- Rules around any probationary period and how you will assess whether someone is permanently appointed.
- Hours of work and rosters – any rules you have about punctuality, changing rosters, public holidays, overtime, timesheets, friends and family visiting the workplace.
- Pay and personnel records – including paydays, payslip information.
- Any discounts on goods and services or other benefits you offer.
- Leave – annual, sick, maternity, paternity, adoption, long service, compassionate, study, jury service, ceremonial leave, leave without pay etc.
- Moonlighting – can they do other jobs?
- Termination of employment – what rules are there around resignation or being sacked, abandonment of employment, redundancy?
- Privacy, confidentiality and intellectual property.
- Appearance and standards of dress.
- Travel and expenses – if you need them to use their own transport for things or travel for their job what will you reimburse and how.
- Employee Performance Reviews – how you will conduct them.
- Learning and development – what training do you offer.
- Poor performance – what if they are not performing, what will you do?
- Behaviour – this is where you cover off anti-discrimination, workplace bullying and harassment, racial vilification, workplace health and safety.
- Code of conduct – what minimum standards of conduct do you require.
- Discipline and termination – what will you do if someone “crosses the line”? What is your termination process?
- Alcohol and drugs policy.
- Grievance procedures – how an employee with a problem about a manager or other team member can go about getting it resolved.

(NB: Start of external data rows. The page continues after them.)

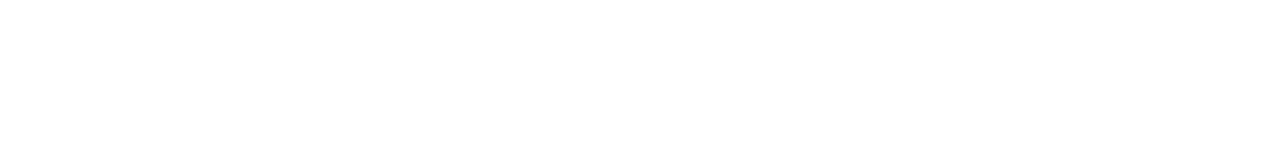
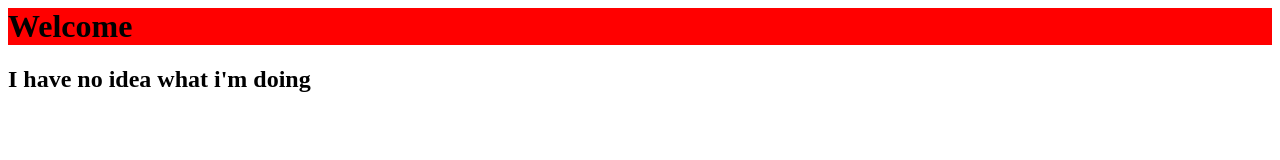
Before and after one commit to RGU1803118/first, a plain HTML site: page index.html in a window 1280 px wide. Drawn offline with Linux system fonts and the light colour scheme.

Commit message:
Add files via upload

```diff
--- a/index.html
+++ b/index.html
@@ -2,3 +2,6 @@
 	<head>
 		<title> Title </title>
 	</head>
+	<body>
+	<h1 style="background-color:red;">Welcome</h1>
+	<h2>I have no idea what i'm doing</h2>
```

- Safety and security.
- Administration things such as certificates of service, phone procedures, office appearance, cars, equipment, meeting rooms, dealing with customer complaints or aggressive customers.
- IT – use of computers, social media use, mobile phones and personal calls.
A few notes on version control
You will need to have some way of controlling the versions of the manual as things will change. The simplest way is to keep your document as an electronic version on some form of an intranet that way everyone always has the current version of the employee manual.
If you decide to keep it paper based in a folder, keep version control as a simple note in the header or footer and reissue the whole section rather than create a huge song and dance with sheets that say take this out and put this bit back. You want things to be easy not hard to do!
You do need to keep one central file of every document and every change and the dates of these changes. I have seen too many cases before the courts where a policy was changed but because the company couldn’t produce evidence of the date of the change they lost the case.
A word of warning
Having documented employee policies and procedures is only part of the story. If you have documented procedures, but don’t follow them or take action that is inconsistent with your policies, then you may end up on the wrong side of a case before the Fair Work Commission.
Employee Policies need to be put into action by both sides, and not just remain words on a page.